Michael Olenick ’91 and his company, Legalprise, have been in the news lately. Legalprise “aggregate[s] and analyze[s] large sets of public records data to find patterns of potential bank fraud,” Olenick said during an interview. “We believe our data will guide a new breed of honest and responsible banks.” Olenick notes that his belief in winning victories for humanities has cost the company some potential venture capital. “We aren’t shy about our commitment to consumer and investor rights,” he said. “That bothers some prospective clients, but we’ve held firm and will hold firm to that standard.” Olenick reflected on his Antioch College education and the “infamous Florida foreclosure rocket-docket.”
What brought you to Antioch College? What was your major? Antioch alum Tom Hastings told me it's the only school I should consider. My major was communications, though I spent a great deal of time focused on computer software with the goal of blending together data processing and reporting, which is what my company essentially does.
Was there a professor that made a huge impact on your life? They all stood out in some way, but Al Denman's gentle analytical strength; Rich Abram's understated push to do interesting things on co-ops; Denny Partridge’s unbridled enthusiasm, attention to detail, and willingness to push to the edge; and Steve Schwerner's commitment to social justice will be with me forever. The financial and political turmoil I watched as President Al Guskin tried to revive the College was also helpfu. It was painful to watch—I was one of the few "geeks" that openly liked our College president—but a great learning experience.
What's your favorite memory of being at Antioch? Al Denman's Friday night forums [and] my co-op rebuilding the Antioch Amphitheater. Transforming a decrepit slab of concrete into a usable building with no budget, no plans and the only constraint that it absolutely had to be finished in time for a play were skills I use constantly in life.
Any stirring words of wisdom about the independence of Antioch College? Antioch College should either be a great school or it shouldn't exist. Independence from the University was the only possible alternative. This will be the third major iteration: there was Horace Mann's original Antioch, then Arthur Morgan's second revived Antioch. Antioch needs to redefine itself, and maybe the entire foundation of higher education, to succeed. It will either burn brightly, a guide to others every bright kid will hope to attend, or burn out. There isn't room in the middle.
If you could bring one thing to the future of Antioch College, what would it be? I'd organize the school into work units designed to teach and to fund. Each unit would "hire" new students; they'd make admission decisions. Liberal arts curricula would be achieved by rotating through different units. [A] program that said, essentially, "You'll eventually either graduate or be thrown out, and either way you'll leave with no debt nor tuition because the educational units are self-funding.
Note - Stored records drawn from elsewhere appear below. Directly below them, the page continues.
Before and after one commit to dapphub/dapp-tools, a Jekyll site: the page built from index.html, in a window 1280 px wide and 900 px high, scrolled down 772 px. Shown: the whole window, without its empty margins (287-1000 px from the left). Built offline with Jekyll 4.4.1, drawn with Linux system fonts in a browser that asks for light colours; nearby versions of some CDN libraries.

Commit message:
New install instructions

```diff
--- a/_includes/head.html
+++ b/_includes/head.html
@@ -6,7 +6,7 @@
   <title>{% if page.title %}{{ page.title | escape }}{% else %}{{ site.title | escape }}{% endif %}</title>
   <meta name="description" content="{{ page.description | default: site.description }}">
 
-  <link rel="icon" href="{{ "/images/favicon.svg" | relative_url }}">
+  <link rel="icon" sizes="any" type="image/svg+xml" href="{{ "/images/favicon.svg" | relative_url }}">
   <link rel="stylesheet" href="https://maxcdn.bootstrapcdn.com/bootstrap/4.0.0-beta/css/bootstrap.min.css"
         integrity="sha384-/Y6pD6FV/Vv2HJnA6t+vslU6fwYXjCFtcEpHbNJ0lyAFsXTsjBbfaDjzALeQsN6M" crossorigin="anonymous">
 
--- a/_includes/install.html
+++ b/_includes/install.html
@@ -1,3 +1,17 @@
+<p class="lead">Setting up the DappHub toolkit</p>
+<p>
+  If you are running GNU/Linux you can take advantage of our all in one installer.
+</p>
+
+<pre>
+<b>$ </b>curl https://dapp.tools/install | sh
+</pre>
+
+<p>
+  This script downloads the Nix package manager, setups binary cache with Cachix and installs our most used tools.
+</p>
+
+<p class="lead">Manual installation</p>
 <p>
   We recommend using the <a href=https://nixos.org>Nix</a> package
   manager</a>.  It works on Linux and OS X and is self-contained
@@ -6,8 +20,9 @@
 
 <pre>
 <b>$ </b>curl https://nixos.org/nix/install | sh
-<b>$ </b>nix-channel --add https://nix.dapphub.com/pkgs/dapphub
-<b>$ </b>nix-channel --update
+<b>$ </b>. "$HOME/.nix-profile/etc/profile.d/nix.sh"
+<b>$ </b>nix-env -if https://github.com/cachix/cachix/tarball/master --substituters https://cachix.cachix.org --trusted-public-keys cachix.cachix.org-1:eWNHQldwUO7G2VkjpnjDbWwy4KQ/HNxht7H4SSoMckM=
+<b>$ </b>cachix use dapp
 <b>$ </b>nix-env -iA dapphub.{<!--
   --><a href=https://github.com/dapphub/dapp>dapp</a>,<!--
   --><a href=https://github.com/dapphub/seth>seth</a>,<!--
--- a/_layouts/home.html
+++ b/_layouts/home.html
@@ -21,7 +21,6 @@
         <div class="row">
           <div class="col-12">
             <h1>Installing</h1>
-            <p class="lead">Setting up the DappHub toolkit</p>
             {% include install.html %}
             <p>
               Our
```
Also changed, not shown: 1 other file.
And though it may take eight years to graduate, when you do you'll have strong skills to make sure you never starve, a great résumé, no debt, and a liberal arts education that can't be compared to anywhere else in the country." That would appeal to the brightest high school students. It doesn't compete with other colleges—it's a totally different model. I'm not sure that's the correct model, but I am sure anything less than the total reinvention of a college—a change as radical as Arthur Morgan's co-op program was—is what's needed.
About Legalprise: We aggregate and analyze large sets of public records data to find patterns of potential bank fraud. We're working on a crowd-based system for some of the more difficult to analyze documents to enable armchair activism that makes a concrete difference. Legalprise is a for-profit business, because we believe our data will guide a new breed of honest and responsible banks. Simultaneously, we aren't shy about our commitment to consumer and investor rights, and to social justice. That bothers some prospective clients, but we've held firm and will hold firm to that standard. Having watched the infamous Florida foreclosure rocket-docket, where people lose their homes in 30-second rigged hearings, where lying lawyers submit forged paperwork to judges pulled out of retirement, whose pensions are about 55% invested in Mortgage Backed Securities, I believe we've seen and are helping eliminate the worst systematic civil rights abuse since segregation.
Olenick added, “If you know any programmers looking for a co-op/internship, I desperately need programmers! People who can write great code for what I think is a cool start-up that's trying to bring about substantive social change.” E-mail firstname.lastname@example.org.